[en] Plant productivity in protected cultivation is highly influenced by air temperature and humidity. The conditions relating to the moisture content of the air in protected plant cultivation are preferably defined by vapour pressure deficit (VPD), which describes the difference between the maximal and actual water vapour pressure (kPa). VPD is widely used as the parameter describing the climate conditions favourable for the development of fungal diseases and for highlighting conditions unfavourable for plant development. In protected cultivation, both the air temperature and the humidity are influenced by heating systems, and one such system is a heat accumulator, which may store the excessive heat produced during the day by converting the solar energy inside the plastic tunnel, and using it when plant heating is required. The tunnel equipped with a heat accumulator maintained an optimal level of humidity for a longer period, and significantly reduced the time of excessive air humidity. The longest time with an optimal VPD was recorded in August in a tunnel with an accumulator – 30.5% of total time vs. 22.3% of time for control tunnel. The highest difference of total time where the VPD was too low (below 0.2 kPa) was recorded in July – 12.4% of time in a tunnel with an accumulator vs. 39.1% of time for control tunnel. The highest difference of total time with an excessive VPD (over 1.4 kPa) was recorded in May – 12.1% of time in a tunnel with an accumulator vs. 17.9% of time for control tunnel. However, a situation beneficial for plant growth occurred every month during the investigated season.

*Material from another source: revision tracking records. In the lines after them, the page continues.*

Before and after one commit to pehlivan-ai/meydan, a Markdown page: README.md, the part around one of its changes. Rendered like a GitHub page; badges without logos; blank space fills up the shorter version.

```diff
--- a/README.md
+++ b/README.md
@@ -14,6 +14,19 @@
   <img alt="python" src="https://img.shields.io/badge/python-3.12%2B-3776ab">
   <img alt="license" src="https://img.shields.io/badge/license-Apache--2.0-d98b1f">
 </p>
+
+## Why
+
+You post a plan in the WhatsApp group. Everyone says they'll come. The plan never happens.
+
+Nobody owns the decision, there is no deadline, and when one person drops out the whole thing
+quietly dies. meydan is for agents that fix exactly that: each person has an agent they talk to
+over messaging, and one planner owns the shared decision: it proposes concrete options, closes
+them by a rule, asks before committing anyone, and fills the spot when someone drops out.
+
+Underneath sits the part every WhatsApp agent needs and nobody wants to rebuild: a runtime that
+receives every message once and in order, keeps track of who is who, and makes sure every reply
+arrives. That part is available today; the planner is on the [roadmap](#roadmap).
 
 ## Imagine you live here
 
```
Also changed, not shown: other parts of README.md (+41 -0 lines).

[en] To evaluate demographical dynamics of yew populations in the Iberian Mediterranean mountains in order to assess population trends and a hypothetical natural regeneration of the species. : Ayllón Mountain Range, Eastern end of Central Mountain Range, Spain. A field survey was conducted on three yew groves, taking data of altitude, orientation, companion woody species, UTM coordinates, height, perimeter (at breast height, 120cm) and sex. Individuals were classified in four age groups, considering height and trunk perimeter: AgeGroup1, Seedling; AgeGroup2, Juvenile; AgeGroup3, Adult and AgeGroup4, Old. Finally Recruitment rate was calculated for each population. Surveyed yew populations include more than 1600 trees, showing elevated Recruitment rates, which indicates that there are more seedling and juvenile individuals (Group1 and Group2) than adult and old ones (Group3 and Group4). Surveyed yew populations show vigorous regeneration. These results lead us to reconsider the relictic character assigned to the species in the Iberian Mediterranean mountains.